A quick guide for EU-funded Technical Assistance proposals and best practices for implementation
To whom the article is addressed
This article addresses small and medium business consultancy companies. I am convinced that large consulting companies know in great detail everything contained in this article and even more. But I am also convinced that the expertise of small consultancy companies can be extremely valuable and many companies of this kind are afraid to try to participate in technical assistance projects because they do not have the correct understanding of what needs to be delivered in these projects and in which way. I hope that this article will help them and will give more clarity to those who want to access technical assistance projects funded by the European Union.
This article is about Technical Assistance (TA) projects financed by the European Union. I would not like to focus too much on the financing mechanisms for TA projects, although there are significant differences between pre-EU-accession and post-EU-accession stages.
First of all, let’s set the grounds for the next sections of this article … so, what is TA? Well, there are multiple definitions, some of them very abstract or very technical. The bottom line is that TA is a specific service to be provision to the beneficiary in order to help him to achieve a specific objective. The key word in this definition is “help”. Take a look to the picture above, as Consultant, you are the guy on the top of the mountain and you are helping the other guy (the beneficiary) to claim to the top.
So, you are not climbing the mountain on behalf of the beneficiary, the beneficiary is climbing the mountain with your help.
Understanding this approach is the first (and probably the most important) step towards a good proposal and a further successful implementation.

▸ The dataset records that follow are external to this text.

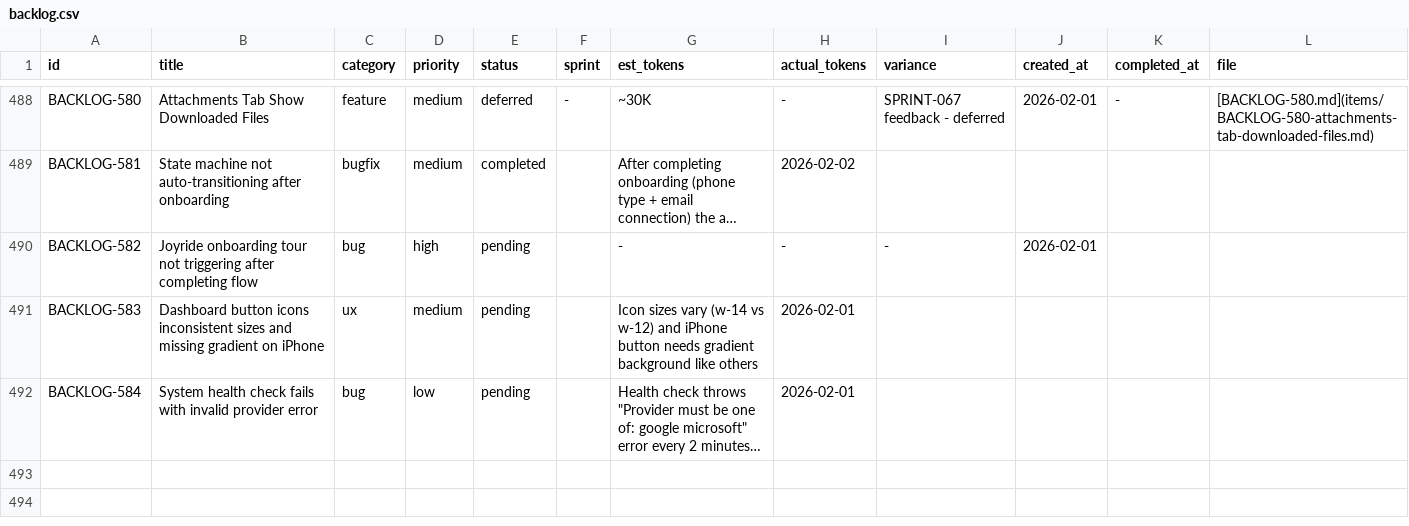
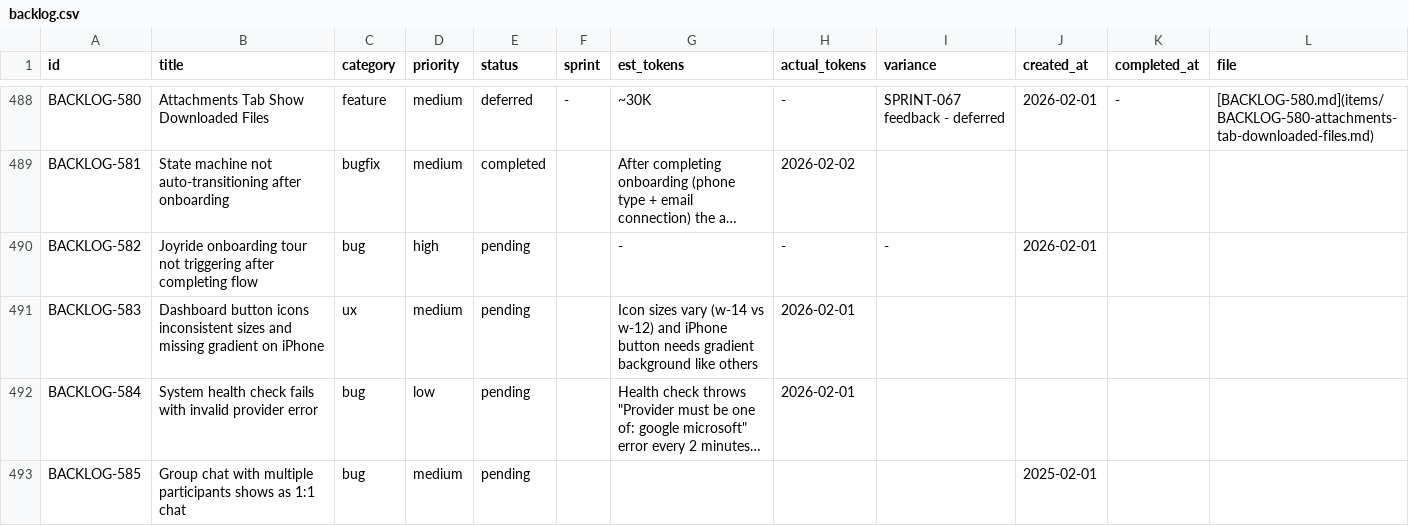
Before and after one commit to 5hdaniel/Mad, a CSV file: .claude/plans/backlog/data/backlog.csv, drawn as a sheet; only a part is shown, gaps mark what is left out; long unchanged cells end in …; the diff names each change by its address in the sheet, - before the commit and + after, or states it on an @@ line.

```diff
--- a/.claude/plans/backlog/data/backlog.csv
+++ b/.claude/plans/backlog/data/backlog.csv
+row 493: BACKLOG-585 | Group chat with multiple participants shows as 1:1 chat | bug | medium | pending |  |  |  |  | 2025-02-01
```
Also changed, not shown: 2 other files.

The impact of a good understanding of this approach is decisive for determining the scope of work, the implementation strategy and the project budget.
Another important aspect is that TA is (first) about learning-by-doing and (second) about securing long-term results.
In other words, as Consultant, you need (first) to work side-by-side with the beneficiary in order to build the tools and (second) you need to create the framework which will allow the beneficiary to continue, further develop and maintain the results after the implementation ends.